A visitor looks through a sunlit window into a cave full of centuries-old Jewish ossuaries, or bone boxes, on the Mount of Olives in Jerusalem. Ossuaries have been used for the internment of skeletal remains by many different cultures throughout history, but they were especially popular among Jews of the Second Temple Period (40 B.C. – 135 A.D.). These date to that time.
Looking over the outskirts of Antakya (Antioch), Turkey, near the Syrian border, as the sun sets in May.
Here’s a selection of shots from a recent trip to Jerusalem, featuring Christian, Muslim and Jewish sites, mostly focused around or viewed from the Mount of Olives. In future posts I’ll try to put up some shots from the Wailing Wall (or Western Wall) of the Temple Mount, as well as some of my best attempts at street photography from one afternoon in the city. Enjoy!
“One city does not greet another, but one man greets another.”
– Sumerian proverb from Ur, c. 2000 B.C.
This proverb, quoted in Rory Stewart’s excellent book The Prince Of The Marshes, does a pretty good job of explaining how I think relationships are most genuinely formed on the international stage. In our case, we usually leave the greeting to our children. These pictures should give you an idea of the scene a year or so ago when we went on a walk with our kids through the historic Ulus neighborhood in downtown Ankara. Kaya is the little blonde two-year-old in the picture above; at that age he was still loving the attention and hadn’t gotten sick of it yet, whereas his older brother Moses (in the stroller below) was starting to develop some reservations. Perhaps it’s just a personality thing – international diplomacy can’t be every preschooler’s job.
The deserted, rock-cut village now called Açıksaray (Open Palace) is a fascinating place to explore, in my opinion one of the more interesting and relaxing in Cappadocia, and made more so by the small number of visitors. When we were there in October, we found probably about eight people besides ourselves in the entire site. The village, just outside the Turkish town of Gülşehir, dates to the 10th or 11th century and covers about a square kilometer, containing chapels, kitchens, mushroom-shaped rock formations, and dwellings, probably for monks. This is the facade of the largest complex.
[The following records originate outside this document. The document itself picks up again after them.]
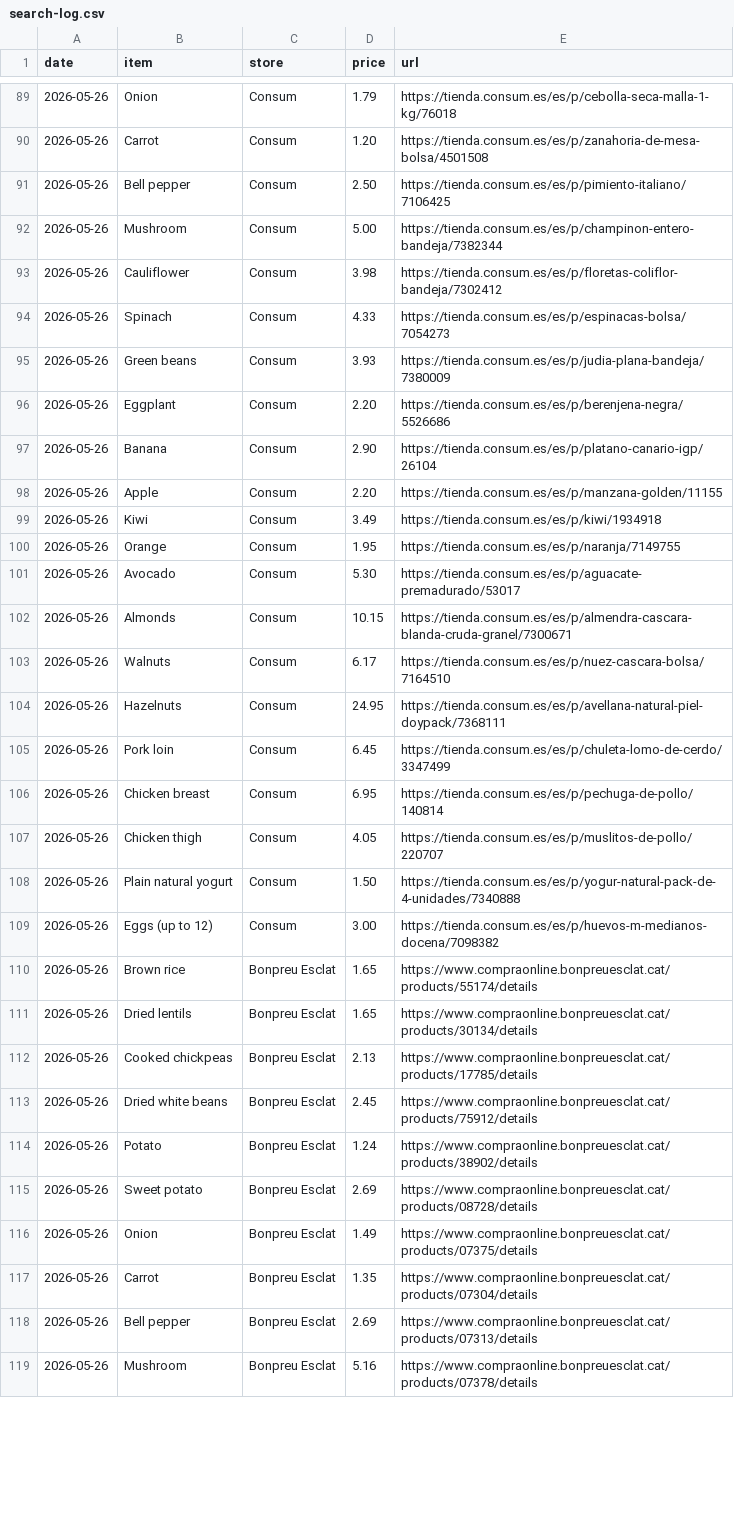
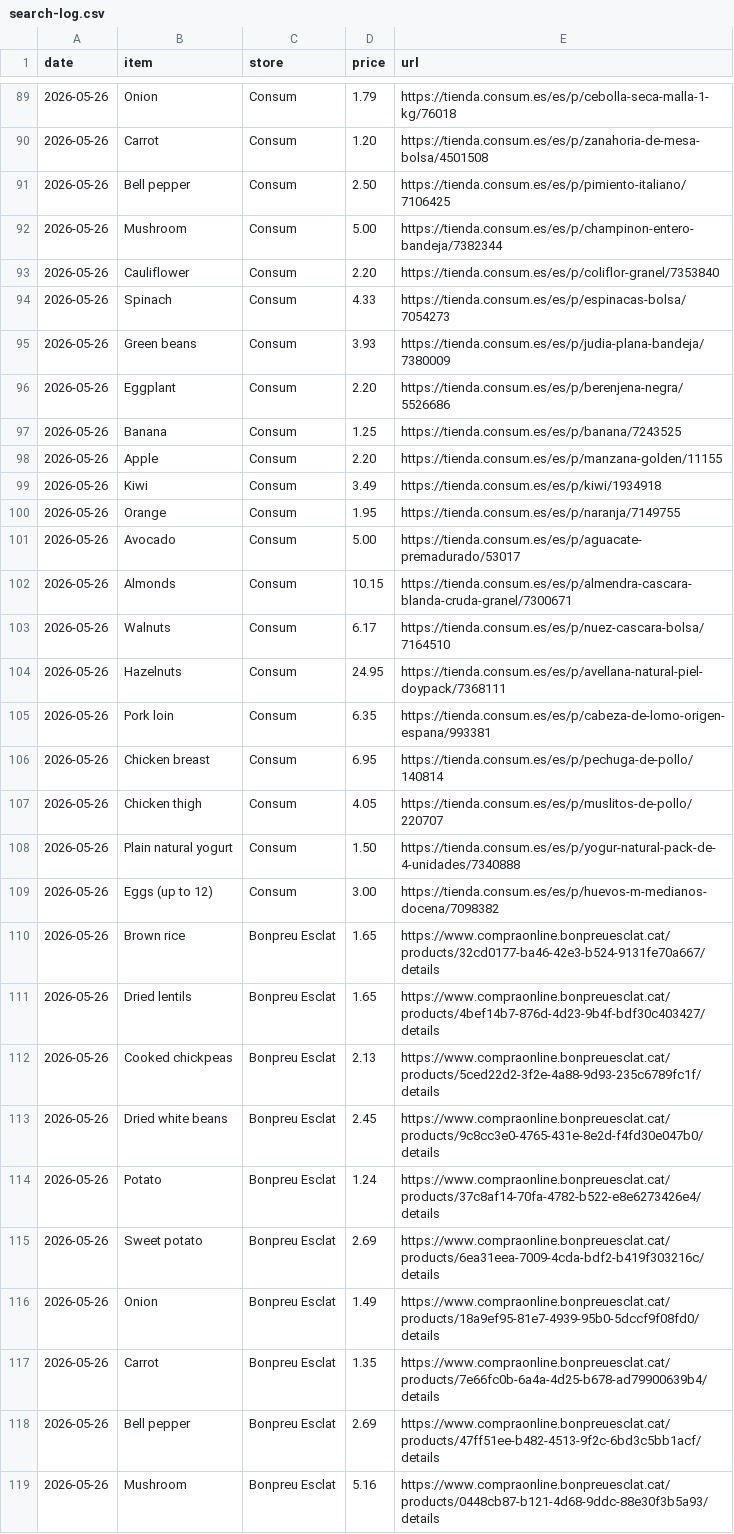
Before and after one commit to terencicp/supermarket-price-tracker, a CSV file: search-log.csv, drawn as a sheet; only a part is shown, gaps mark what is left out; the diff covers the shown part only.

```diff
--- a/search-log.csv
+++ b/search-log.csv
@@ -92,3 +92,3 @@ date,item,store,price,url
 2026-05-26,Mushroom,Consum,5.00,https://tienda.consum.es/es/p/champinon-entero-bandeja/7382344
-2026-05-26,Cauliflower,Consum,3.98,https://tienda.consum.es/es/p/floretas-coliflor-bandeja/7302412
+2026-05-26,Cauliflower,Consum,2.20,https://tienda.consum.es/es/p/coliflor-granel/7353840
 2026-05-26,Spinach,Consum,4.33,https://tienda.consum.es/es/p/espinacas-bolsa/7054273
@@ -96,3 +96,3 @@ date,item,store,price,url
 2026-05-26,Eggplant,Consum,2.20,https://tienda.consum.es/es/p/berenjena-negra/5526686
-2026-05-26,Banana,Consum,2.90,https://tienda.consum.es/es/p/platano-canario-igp/26104
+2026-05-26,Banana,Consum,1.25,https://tienda.consum.es/es/p/banana/7243525
 2026-05-26,Apple,Consum,2.20,https://tienda.consum.es/es/p/manzana-golden/11155
@@ -100,3 +100,3 @@ date,item,store,price,url
 2026-05-26,Orange,Consum,1.95,https://tienda.consum.es/es/p/naranja/7149755
-2026-05-26,Avocado,Consum,5.30,https://tienda.consum.es/es/p/aguacate-premadurado/53017
+2026-05-26,Avocado,Consum,5.00,https://tienda.consum.es/es/p/aguacate-premadurado/53017
 2026-05-26,Almonds,Consum,10.15,https://tienda.consum.es/es/p/almendra-cascara-blanda-cruda-granel/7300671
@@ -104,3 +104,3 @@ date,item,store,price,url
 2026-05-26,Hazelnuts,Consum,24.95,https://tienda.consum.es/es/p/avellana-natural-piel-doypack/7368111
-2026-05-26,Pork loin,Consum,6.45,https://tienda.consum.es/es/p/chuleta-lomo-de-cerdo/3347499
+2026-05-26,Pork loin,Consum,6.35,https://tienda.consum.es/es/p/cabeza-de-lomo-origen-espana/993381
 2026-05-26,Chicken breast,Consum,6.95,https://tienda.consum.es/es/p/pechuga-de-pollo/140814
@@ -109,11 +109,11 @@ date,item,store,price,url
 2026-05-26,Eggs (up to 12),Consum,3.00,https://tienda.consum.es/es/p/huevos-m-medianos-docena/7098382
-2026-05-26,Brown rice,Bonpreu Esclat,1.65,https://www.compraonline.bonpreuesclat.cat/products/55174/details
-2026-05-26,Dried lentils,Bonpreu Esclat,1.65,https://www.compraonline.bonpreuesclat.cat/products/30134/details
-2026-05-26,Cooked chickpeas,Bonpreu Esclat,2.13,https://www.compraonline.bonpreuesclat.cat/products/17785/details
-2026-05-26,Dried white beans,Bonpreu Esclat,2.45,https://www.compraonline.bonpreuesclat.cat/products/75912/details
-2026-05-26,Potato,Bonpreu Esclat,1.24,https://www.compraonline.bonpreuesclat.cat/products/38902/details
-2026-05-26,Sweet potato,Bonpreu Esclat,2.69,https://www.compraonline.bonpreuesclat.cat/products/08728/details
-2026-05-26,Onion,Bonpreu Esclat,1.49,https://www.compraonline.bonpreuesclat.cat/products/07375/details
-2026-05-26,Carrot,Bonpreu Esclat,1.35,https://www.compraonline.bonpreuesclat.cat/products/07304/details
-2026-05-26,Bell pepper,Bonpreu Esclat,2.69,https://www.compraonline.bonpreuesclat.cat/products/07313/details
-2026-05-26,Mushroom,Bonpreu Esclat,5.16,https://www.compraonline.bonpreuesclat.cat/products/07378/details
+2026-05-26,Brown rice,Bonpreu Esclat,1.65,https://www.compraonline.bonpreuesclat.cat/products/32cd0177-ba46-42e3-b524-9131fe70a667/details
+2026-05-26,Dried lentils,Bonpreu Esclat,1.65,https://www.compraonline.bonpreuesclat.cat/products/4bef14b7-876d-4d23-9b4f-bdf30c403427/details
+2026-05-26,Cooked chickpeas,Bonpreu Esclat,2.13,https://www.compraonline.bonpreuesclat.cat/products/5ced22d2-3f2e-4a88-9d93-235c6789fc1f/details
+2026-05-26,Dried white beans,Bonpreu Esclat,2.45,https://www.compraonline.bonpreuesclat.cat/products/9c8cc3e0-4765-431e-8e2d-f4fd30e047b0/details
+2026-05-26,Potato,Bonpreu Esclat,1.24,https://www.compraonline.bonpreuesclat.cat/products/37c8af14-70fa-4782-b522-e8e6273426e4/details
+2026-05-26,Sweet potato,Bonpreu Esclat,2.69,https://www.compraonline.bonpreuesclat.cat/products/6ea31eea-7009-4cda-bdf2-b419f303216c/details
+2026-05-26,Onion,Bonpreu Esclat,1.49,https://www.compraonline.bonpreuesclat.cat/products/18a9ef95-81e7-4939-95b0-5dccf9f08fd0/details
+2026-05-26,Carrot,Bonpreu Esclat,1.35,https://www.compraonline.bonpreuesclat.cat/products/7e66fc0b-6a4a-4d25-b678-ad79900639b4/details
+2026-05-26,Bell pepper,Bonpreu Esclat,2.69,https://www.compraonline.bonpreuesclat.cat/products/47ff51ee-b482-4513-9f2c-6bd3c5bb1acf/details
+2026-05-26,Mushroom,Bonpreu Esclat,5.16,https://www.compraonline.bonpreuesclat.cat/products/0448cb87-b121-4d68-9ddc-88e30f3b5a93/details
```
Also changed, not shown: 121 edited cells elsewhere in this file, category-avg.csv, prices.csv, 3 other files.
This picture was taken in the Ulus neighborhood, just down the hill from Ankara’s historic castle, which was really the only part of the city to speak of before Ataturk made it the capital of the new Turkish Republic. The castle area has been protected from development for tourism-related reasons and can sometimes seem like a village in the center of the city, which is of course now a modern metropolis with four and a half million people living in it. Meanwhile, the streets around the castle have experienced an increasing proliferation of carpet and antique dealers, including this gentleman offering kilims, cicims, and suzani along with knotted-pile hali carpets, just down the street from a row of copper workers.